It’s not Martha’s fault that she thinks Jesus is restrained by time and space.  Most people would have thought the same.  There’s one notable exception in the gospels when Jesus healed the servant of a Centurion without having to visit him physically.  The Centurion understood authority more than most of the Jews. There is a similar account in John but without the verbiage on authority.

Martha is still limited to her life experience.  She loves the Lord and believes him to be the Messiah, but her thinking hadn’t caught up to her beliefs yet.

Had Jesus desired to heal Lazarus and remain at the Jordan, he could have done it.  Remember that Jesus noted upon first hearing the news about Lazarus, he noted that what transpired was so that Jesus might reveal God’s glory.

We saw the same thing with the man born blind.  The hopeless situation would be opportunity for Jesus to show the glory of God.

But Martha had some inkling of hope.  She was despondent because Jesus had arrived too late; yet she said even now God will give to you whatever you ask.  Was she thinking the impossible?

Jesus told Martha that her brother would rise again.

She replied, I know.  He will rise again in the resurrection at the last day. Her brother was surely a believer and she expected to see him again, whenever that day would come.

But it was time for another I am statement.

She replied in her faith.

“Yes, Lord,” she replied, “I believe that you are the Messiah, the Son of God, who is to come into the world.”
Jesus asked her do you believe?  She replied, I believe in you and who you say you are.

Martha answered the question that the religious leaders would not.  She affirmed that Jesus was the Messiah, something those who should have recognized him could not bring themselves to do.

Now it’s Mary’s turn.  Her sister told her that Jesus was here and asking for her.  She went straightway to see him.  Those comforting her thought she was headed to the tomb so they followed.

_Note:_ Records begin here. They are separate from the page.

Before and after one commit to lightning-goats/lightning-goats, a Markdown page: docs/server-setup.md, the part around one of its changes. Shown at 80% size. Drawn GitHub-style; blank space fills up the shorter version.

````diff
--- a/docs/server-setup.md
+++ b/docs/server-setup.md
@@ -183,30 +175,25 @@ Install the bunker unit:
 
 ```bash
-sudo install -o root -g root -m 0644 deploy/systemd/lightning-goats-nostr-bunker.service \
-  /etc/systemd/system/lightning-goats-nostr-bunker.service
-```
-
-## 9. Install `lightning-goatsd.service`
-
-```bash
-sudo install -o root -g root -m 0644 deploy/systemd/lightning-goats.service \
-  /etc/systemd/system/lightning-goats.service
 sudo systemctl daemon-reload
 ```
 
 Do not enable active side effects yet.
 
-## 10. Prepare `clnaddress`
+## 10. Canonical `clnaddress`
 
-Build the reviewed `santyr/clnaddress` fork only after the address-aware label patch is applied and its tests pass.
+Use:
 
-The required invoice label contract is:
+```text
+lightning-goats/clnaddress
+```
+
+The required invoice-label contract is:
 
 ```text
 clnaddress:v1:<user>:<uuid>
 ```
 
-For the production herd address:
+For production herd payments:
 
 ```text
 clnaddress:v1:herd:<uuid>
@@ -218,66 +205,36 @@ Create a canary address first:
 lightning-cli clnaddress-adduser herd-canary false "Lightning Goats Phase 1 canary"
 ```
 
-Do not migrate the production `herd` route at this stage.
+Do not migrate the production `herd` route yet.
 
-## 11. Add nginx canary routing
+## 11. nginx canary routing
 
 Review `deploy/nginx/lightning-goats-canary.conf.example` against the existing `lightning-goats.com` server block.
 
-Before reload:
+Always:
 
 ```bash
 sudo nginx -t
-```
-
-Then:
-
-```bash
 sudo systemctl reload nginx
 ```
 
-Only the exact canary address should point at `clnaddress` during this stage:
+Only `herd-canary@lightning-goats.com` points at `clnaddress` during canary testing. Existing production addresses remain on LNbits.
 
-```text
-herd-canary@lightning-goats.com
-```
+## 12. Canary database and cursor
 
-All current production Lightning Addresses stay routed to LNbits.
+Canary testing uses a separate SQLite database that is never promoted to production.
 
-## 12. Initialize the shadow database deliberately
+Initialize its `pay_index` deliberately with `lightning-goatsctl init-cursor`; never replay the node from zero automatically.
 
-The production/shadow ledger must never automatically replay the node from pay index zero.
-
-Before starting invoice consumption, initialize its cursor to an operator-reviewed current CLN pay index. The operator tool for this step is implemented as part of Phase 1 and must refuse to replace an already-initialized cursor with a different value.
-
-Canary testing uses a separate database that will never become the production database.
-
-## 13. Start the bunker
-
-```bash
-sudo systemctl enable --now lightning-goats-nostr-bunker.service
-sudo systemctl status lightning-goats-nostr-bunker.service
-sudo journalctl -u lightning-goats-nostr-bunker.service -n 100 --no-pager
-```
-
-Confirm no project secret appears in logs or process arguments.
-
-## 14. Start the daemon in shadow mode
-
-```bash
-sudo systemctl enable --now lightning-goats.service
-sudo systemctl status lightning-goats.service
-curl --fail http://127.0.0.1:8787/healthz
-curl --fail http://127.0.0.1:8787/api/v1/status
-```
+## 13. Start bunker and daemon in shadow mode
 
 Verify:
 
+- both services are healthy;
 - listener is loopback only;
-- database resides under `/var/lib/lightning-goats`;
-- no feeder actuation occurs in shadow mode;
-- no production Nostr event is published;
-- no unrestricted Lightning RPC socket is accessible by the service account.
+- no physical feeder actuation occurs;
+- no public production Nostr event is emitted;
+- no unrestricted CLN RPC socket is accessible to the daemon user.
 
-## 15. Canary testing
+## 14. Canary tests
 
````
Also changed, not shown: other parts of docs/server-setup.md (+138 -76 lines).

Mary came to Jesus who was still on the outskirts of town and fell at his feet sobbing.  Lord, if you had only been here.

Martha and Mary were both hurting.  Jesus knew what he would do, yet he felt their sorrow.  He felt their loss.  Jesus saw the pain of those who had come to comfort these women. 

Jesus was God.  Jesus was human.  Jesus endured all sorts of things for his mission given him by his Father.

Want to know what Jesus was not?  He was not stoic.  Jesus wept.  Many of you know it as the shortest verse in the Bible.

I think we should see it as a glimpse into the humanity of Jesus.  We do not have a Savior who cannot sympathize with us.  Jesus lived the human life.  I suspect with good cause, that Jesus had been hungry—even after the 40 days in the wilderness, he was thirsty—not just while in Samaria, he got sweat in his eyes while walking on a hot day, and I would expect that his feet were calloused from walking so much, except when he walked on top of the water.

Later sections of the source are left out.